Since ancient times the fragrant plant secretion known as myrrh has been used in incense, perfume, and even as a painkiller. Now a team of chemists and pharmacologists at the University of Florence in Italy report that two compounds of myrrh do indeed have pain-relieving properties. The researchers initially observed that mice injected with a myrrh solution were slower than a control group in reacting to the heat of a metal plate. They tested three main compounds of myrrh and found that two of them--furanoeudesma-1,3-diene and curzarene--had pronounced analgesic effects. Additional tests suggested that these compounds interact with the opioid receptors in the mice's brains to decrease the sensation of pain.

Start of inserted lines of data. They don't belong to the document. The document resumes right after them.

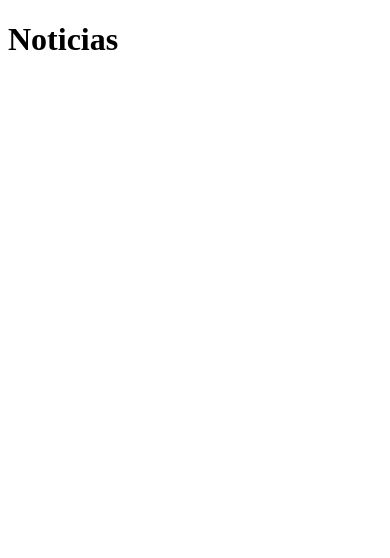
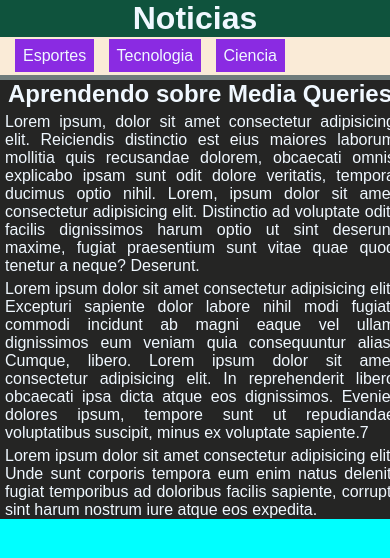
Before and after one commit to rafanag/cursoEmVideo_htcss, a plain HTML site: page ex026/mq001/index.html in a window 390 px wide. Drawn offline with Linux system fonts and the light colour scheme.

Commit message:
exe 26
Media queri para impressoras

```diff
--- /dev/null
+++ b/ex026/mq001/estilo/impressora.css
@@ -0,0 +1,22 @@
+@charset "UTF-8";
+/*Estilos para impressoras*/
+
+*{
+    padding: 10px;
+    margin: 10px;
+}
+
+html{
+    background-color: white;
+    font-family: 'Times New Roman', Times, serif;
+    font-size: 1.5em;
+    line-height: 1.5em;
+}
+menu{
+    display: none;
+}
+
+article::after{
+    content: 'Este artigo foi impresso';
+
+}
--- /dev/null
+++ b/ex026/mq001/estilo/tela.css
@@ -0,0 +1,52 @@
+@charset "UTF-8";
+
+/*Estilos para tela */
+
+*{
+    padding: 0px;
+    margin: 0px;
+
+}
+header h1{
+    background-color: rgb(15, 83, 61);
+    text-align: center;
+}
+
+menu  ul{
+
+    background-color: antiquewhite;
+    padding: 10px;
+}
+menu li{
+    display: inline;
+    padding: 8px;
+    margin: 5px;
+    background-color: blueviolet;
+}
+html{
+    font-family: Arial, Helvetica, sans-serif;
+    font-size: 1em;
+    background-color: aqua;
+}
+
+
+body{
+    background-color: rgb(111, 124, 124);
+    color: aliceblue;
+    }
+article{
+    background-color: rgb(37, 37, 36);
+    width: 400px;
+    margin: auto;
+}
+article h2{
+
+    text-align: center;
+    margin: 5px;
+}
+article p{
+
+    margin: 5px;
+    color: aliceblue;
+    text-align: justify;
+}
--- a/ex026/mq001/index.html
+++ b/ex026/mq001/index.html
@@ -4,12 +4,35 @@
     <meta charset="UTF-8">
     <meta http-equiv="X-UA-Compatible" content="IE=edge">
     <meta name="viewport" content="width=device-width, initial-scale=1.0">
-    <title>media query</title>
+    <title>Media Query</title>
+    <link rel="stylesheet" href="estilo/tela.css" media="screen">
+    <link rel="stylesheet" href="estilo/impressora.css" media="print">
 </head>
 <body>
     <header>
         <h1>Noticias</h1>
+        <menu>
+            <ul>
+                <li>Esportes</li>
+                <li>Tecnologia</li>
+                <li>Ciencia</li>
+            </ul>
+        </menu>
     </header>
+     <main>
+        <article>
+            <h2>Aprendendo sobre Media Queries</h2>
+            <p>Lorem ipsum, dolor sit amet consectetur adipisicing elit. Reiciendis distinctio est eius maiores laborum mollitia quis recusandae dolorem, obcaecati omnis explicabo ipsam sunt odit dolore veritatis, tempora ducimus optio nihil. Lorem, ipsum dolor sit amet consectetur adipisicing elit. Distinctio ad voluptate odit, facilis dignissimos harum optio ut sint deserunt maxime, fugiat praesentium sunt vitae quae quod tenetur a neque? Deserunt.</p>
 
+            <p>Lorem ipsum dolor sit amet consectetur adipisicing elit. Excepturi sapiente dolor labore nihil modi fugiat, commodi incidunt ab magni eaque vel ullam dignissimos eum veniam quia consequuntur alias. Cumque, libero. Lorem ipsum dolor sit amet consectetur adipisicing elit. In reprehenderit libero obcaecati ipsa dicta atque eos dignissimos. Eveniet dolores ipsum, tempore sunt ut repudiandae voluptatibus suscipit, minus ex voluptate sapiente.7</p>
+
+            <p>
+                Lorem ipsum dolor sit amet consectetur adipisicing elit. Unde sunt corporis tempora eum enim natus deleniti fugiat temporibus ad doloribus facilis sapiente, corrupti sint harum nostrum iure atque eos expedita.
+            </p>
+        </article>
+     </main>
+     <footer>
+
+     </footer>
 </body>
 </html>
```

Myrrh has been used medicinally for centuries, for treating conditions ranging from battle wounds to skin inflammations. The Greek physician Hippocrates prescribed it for sores, and the Romans used it to treat worm infestations, coughs, and certain infections. According to the New Testament, Jesus was offered wine with myrrh before his crucifixion. Piero Dolara, one of the researchers, says that more effective painkillers such as morphine, developed in the nineteenth century, replaced myrrh as an analgesic. It is commonly used today in mouthwash and toothpaste.